It's Legal to Sell Pot in Colorado, But Not If You're in 4th Grade
DENVER - Two Colorado fourth graders were busted for selling marijuana at their elementary school, prompting officials today to urge adults to keep their weed locked away from kids.
School officials said a 10-year-old fourth grade boy brought a small quantity of leafy marijuana to Monfort Elementary School in Greeley, Colorado, on Monday.
"He sold it to three other fourth graders on the school playground, which resulted in a profit to the young man of $11," John Gates, director of safety and security for the Greeley-Evans School District, told ABC News.
The next day, Gates said one of the three young buyers brought a marijuana edible to school and gave it to the boy who sold the pot on Monday. That boy took a bite, but did not suffer any ill effects, Gates said.
Both boys apparently got the weed from relatives, according to Gates.
"Both of these kids took the marijuana without the consent of their grandparents," said Gates.
Gates said the four students involved will be suspended for a "significant" number of days, but declined to say exactly how long the punishment would be. Initially police were called, but officials have determined the incident will not he handled as a criminal matter, he said.
"We hope to send a good message here without ruining anybody's lives. The message we really want to get out here to the adults is, 'for crying out loud, secure it,'" Gates said.
Adults 21 and older have been able to buy recreational marijuana legally in Colorado since Jan. 1.
In a letter sent home to parents, Monfort Elementary School Principal Jennifer Sheldon said no student was injured.
"We know that many adults have greater access to marijuana since the change in the drug's legal status in Colorado," Sheldon wrote. "We urge all parents, grandparents and anyone who cares for children to treat marijuana as you would prescription drugs, alcohol or even firearms. This drug is potentially lethal to children, and should always be kept under lock and key, away from young people."

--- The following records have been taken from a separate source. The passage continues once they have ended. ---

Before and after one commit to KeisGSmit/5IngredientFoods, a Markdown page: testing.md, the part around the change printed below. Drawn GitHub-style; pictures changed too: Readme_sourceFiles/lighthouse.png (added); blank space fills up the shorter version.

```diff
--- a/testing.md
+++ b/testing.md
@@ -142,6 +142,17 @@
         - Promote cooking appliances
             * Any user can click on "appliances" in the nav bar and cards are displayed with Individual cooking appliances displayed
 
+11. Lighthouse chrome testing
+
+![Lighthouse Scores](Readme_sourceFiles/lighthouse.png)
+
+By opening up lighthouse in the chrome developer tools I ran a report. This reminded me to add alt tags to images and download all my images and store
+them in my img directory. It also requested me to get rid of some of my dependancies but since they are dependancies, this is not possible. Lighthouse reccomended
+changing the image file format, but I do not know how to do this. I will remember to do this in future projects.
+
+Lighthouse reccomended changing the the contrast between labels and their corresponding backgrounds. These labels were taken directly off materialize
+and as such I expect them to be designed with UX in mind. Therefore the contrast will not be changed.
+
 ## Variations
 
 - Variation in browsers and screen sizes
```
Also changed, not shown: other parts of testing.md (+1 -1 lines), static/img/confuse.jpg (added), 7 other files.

The side effects of edible marijuana - which can be far more potent than smoking a joint - have been raising new concerns after two recent deaths in Colorado. In one, a 19-year old college student died when he jumped off a hotel balcony after eating a marijuana-laced cookie. In the second, Richard Kirk, 47, was charged with shooting and killing his wife while she called 9-1-1, telling police her husband had consumed pot-infused candy.
Colorado's legislature is currently considering new safety regulations for marijuana edibles, including bills requiring stronger warning labels and lowering the amount of THC permitted in food.
The Associated Press contributed to this report